SALT LAKE CITY — Lt. Gov. Deidre Henderson took lawmakers and state officials on a boat tour of the Great Salt Lake, drawing attention to the urgency of its decline.
“It’s hard to appreciate how low it is when you haven’t seen it,” she said in a subsequent interview with FOX 13 News.
They left from an almost empty marina. Most of the sailboats have been removed because the water levels are so low. The boats headed for Antelope Island, then Stansbury Island. Along the way, representatives from the Utah Department of Natural Resources answered questions about the Great Salt Lake and its importance to the entire northern Utah ecosystem and what a lake is. in decline means for the future of the state.

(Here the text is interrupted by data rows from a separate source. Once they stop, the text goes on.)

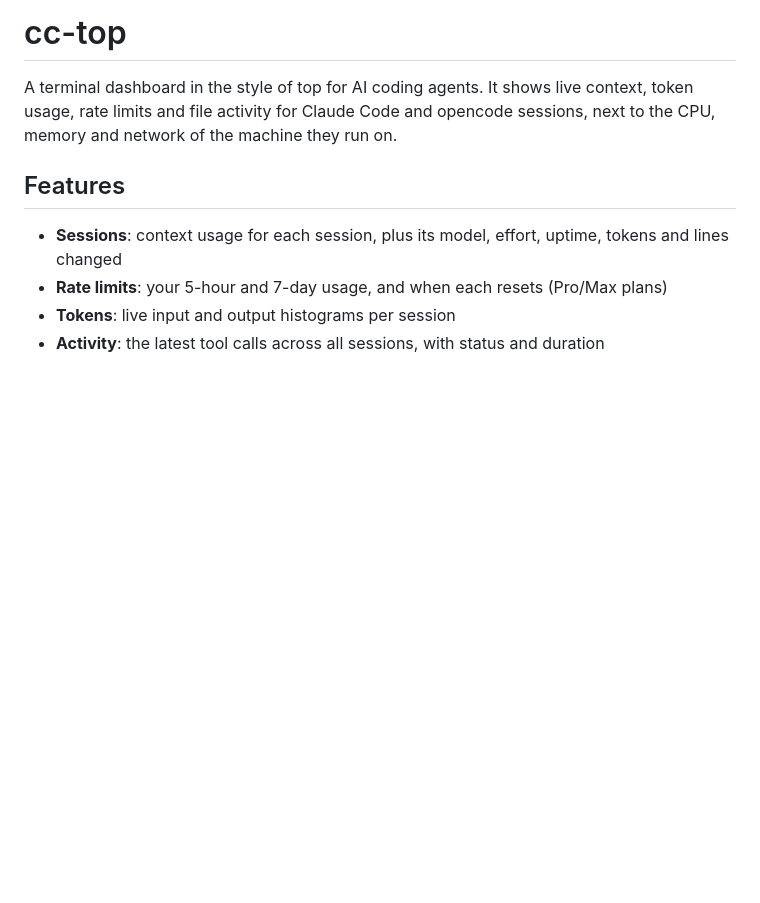
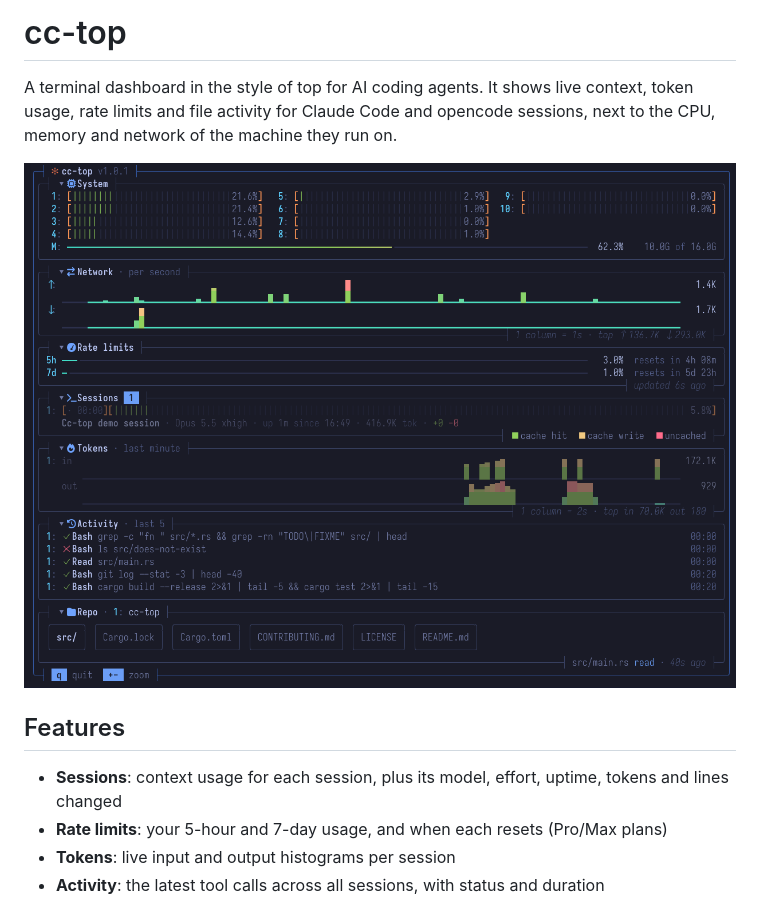
Before and after one commit to alejandroqh/cc-top, a Markdown page: README.md, the part around the change. Drawn GitHub-style; pictures changed too: assets/screenshot.png (added); blank space fills up the shorter version.

Commit message:
Screenshot

```diff
--- a/README.md
+++ b/README.md
@@ -3,6 +3,8 @@
 A terminal dashboard in the style of top for AI coding agents. It shows live context, token usage,
 rate limits and file activity for Claude Code and opencode sessions, next to the CPU, memory and
 network of the machine they run on.
+
+![cc-top showing a Claude Code session: System, Network, Rate limits, Sessions, Tokens, Activity and Repo panels](assets/screenshot.png)
 
 ## Features
 
```
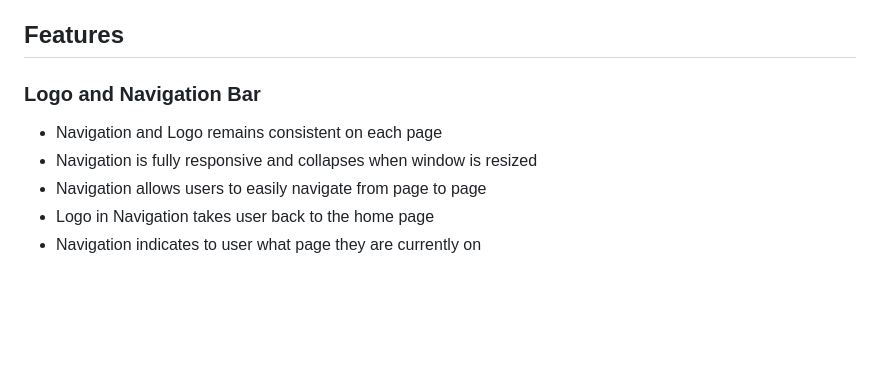
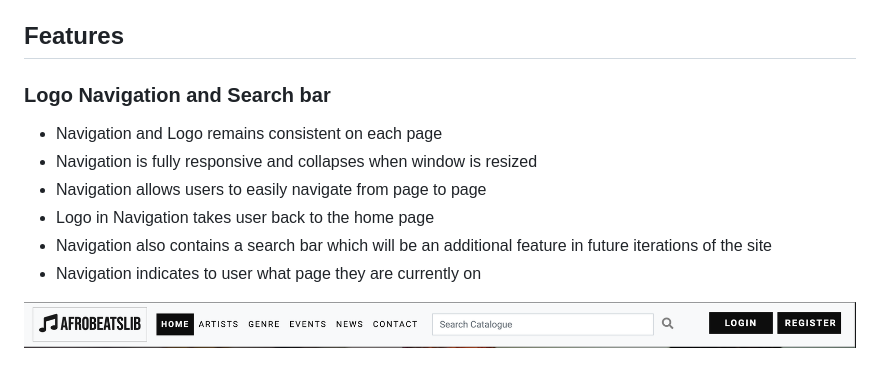
Before and after one commit to ofemiashiru/CI_MS1_ABL, a Markdown page: README.md, the part around the change printed below. Rendered like a GitHub page; pictures changed too: docs/features/feature-navigation-bar.png (added); blank space fills up the shorter version.

Commit message:
docs: upload feature-navigation-bar image

```diff
--- a/README.md
+++ b/README.md
@@ -195,9 +195,12 @@ The website consists of 6 main pages:
 
 ## Features
 
-### Logo and Navigation Bar
+### Logo Navigation and Search bar
 - Navigation and Logo remains consistent on each page
 - Navigation is fully responsive and collapses when window is resized
 - Navigation allows users to easily navigate from page to page
 - Logo in Navigation takes user back to the home page
+- Navigation also contains a search bar which will be an additional feature in future iterations of the site
 - Navigation indicates to user what page they are currently on
+
+![Logo Navigation and Search bar](docs/features/feature-navigation-bar.png)
```
Also changed, not shown: other parts of README.md (+7 -7 lines).
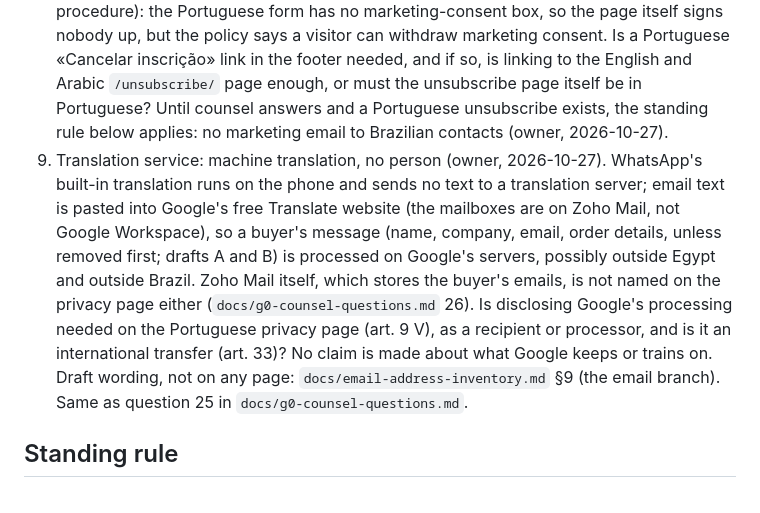
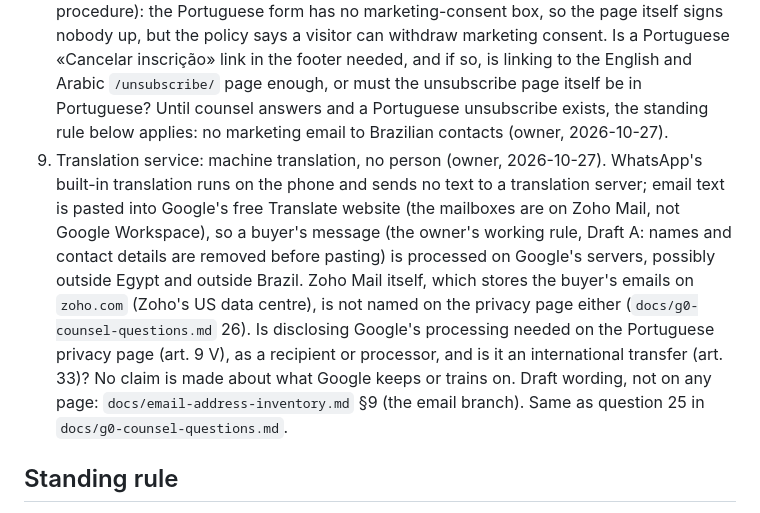
Before and after one commit to Mohamed00076/olivesegypt-site, a Markdown page: docs/pt-br-review.md, the part around the change. Drawn GitHub-style.

Commit message:
pt-BR counsel question 9: Draft A; Zoho Mail in the US
Co-Authored-By: Claude Opus 5.5 <noreply@anthropic.com>
Claude-Session: https://claude.ai/code/session_0188gGy6VLt5LozVasLa9K5U

```diff
--- a/docs/pt-br-review.md
+++ b/docs/pt-br-review.md
@@ -163,7 +163,7 @@ Owner, 2026-10-27: `/pt-br/` is published without prior counsel review (a small
 7. Is the Portuguese policy the binding version for Brazilian visitors, or does the English one prevail?
 8. Unsubscribing (art. 8 §5 and art. 18 IX, consent revocable free of charge and by an easy procedure): the Portuguese form has no marketing-consent box, so the page itself signs nobody up, but the policy says a visitor can withdraw marketing consent. Is a Portuguese «Cancelar inscrição» link in the footer needed, and if so, is linking to the English and Arabic `/unsubscribe/` page enough, or must the unsubscribe page itself be in Portuguese?
    Until counsel answers and a Portuguese unsubscribe exists, the standing rule below applies: no marketing email to Brazilian contacts (owner, 2026-10-27).
-9. Translation service: machine translation, no person (owner, 2026-10-27). WhatsApp's built-in translation runs on the phone and sends no text to a translation server; email text is pasted into Google's free Translate website (the mailboxes are on Zoho Mail, not Google Workspace), so a buyer's message (name, company, email, order details, unless removed first; drafts A and B) is processed on Google's servers, possibly outside Egypt and outside Brazil. Zoho Mail itself, which stores the buyer's emails, is not named on the privacy page either (`docs/g0-counsel-questions.md` 26). Is disclosing Google's processing needed on the Portuguese privacy page (art. 9 V), as a recipient or processor, and is it an international transfer (art. 33)? No claim is made about what Google keeps or trains on. Draft wording, not on any page: `docs/email-address-inventory.md` §9 (the email branch). Same as question 25 in `docs/g0-counsel-questions.md`.
+9. Translation service: machine translation, no person (owner, 2026-10-27). WhatsApp's built-in translation runs on the phone and sends no text to a translation server; email text is pasted into Google's free Translate website (the mailboxes are on Zoho Mail, not Google Workspace), so a buyer's message (the owner's working rule, Draft A: names and contact details are removed before pasting) is processed on Google's servers, possibly outside Egypt and outside Brazil. Zoho Mail itself, which stores the buyer's emails on `zoho.com` (Zoho's US data centre), is not named on the privacy page either (`docs/g0-counsel-questions.md` 26). Is disclosing Google's processing needed on the Portuguese privacy page (art. 9 V), as a recipient or processor, and is it an international transfer (art. 33)? No claim is made about what Google keeps or trains on. Draft wording, not on any page: `docs/email-address-inventory.md` §9 (the email branch). Same as question 25 in `docs/g0-counsel-questions.md`.
 
 ## Standing rule
 
```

“I think one of the things that impressed me the most today is how much the Great Salt Lake impacts everything we do in Utah,” Lieutenant Governor Henderson said. “To our water, to the quality of our air, to our quality of life. This is something we haven’t talked about enough.
The lake has dropped 11 feet since it was first measured in the 1800s. Last year it hit an all-time low. This year, the Great Salt Lake is expected to fall to an all-new all-time low.said Laura Vernon, Great Salt Lake coordinator for the Utah State Division of Forests, Fires and Lands.
“We think the lake has peaked right now at around 4191.0,” she told FOX 13 News. “We think he’s going to go down another two feet.”
The shrinking of the Great Salt Lake has been attributed to a number of issues, including the diversion of water for development and the impacts of climate change. The decline of the lake threatens Utah’s snowpack, the ecosystem of millions of migratory birds, and billions in economic damage due to the loss of industry. The exposed lake bed contains arsenic, which can lead to toxic dust storms blowing into populated areas.
The Utah State Legislature introduced a number of bills this year in an attempt to protect the Great Salt Lake. Future water development plans need to consider the impact on the lake, there is more emphasis on water conservation in development and agricultural use. House Speaker Brad Wilson personally introduced a bill to spend $40 million trying to get more water into the lake and lawmakers took an aerial tour during the session to see the decline of the lake. For many, it was the first time they had seen him in years.
“I think the Legislature is going to step up,” said Rep. Casey Snider, R-Paradise, who was on tour.
Rep. Snider acknowledged a new emergency, but said people are more aware of the importance of the Great Salt Lake. He said he expects lawmakers on Capitol Hill, Utah, to pass more laws to protect him.
“I think so, but I also think that’s what’s left to do, that’s something we can handle,” he said. “Yes, it’s bad. Yes, it’s dark. But now we’re talking about it.”
Environmental groups and state officials agree that the Great Salt Lake has not passed a point of no return. Vernon said increased awareness of the situation facing the Great Salt Lake helps. She said Utahns taking action to conserve water would also help.
“But then, from a broader perspective, to encourage cities and counties, water conservation districts, agriculture users to think about how they use and use water more wisely, because we need the water to get here,” she said.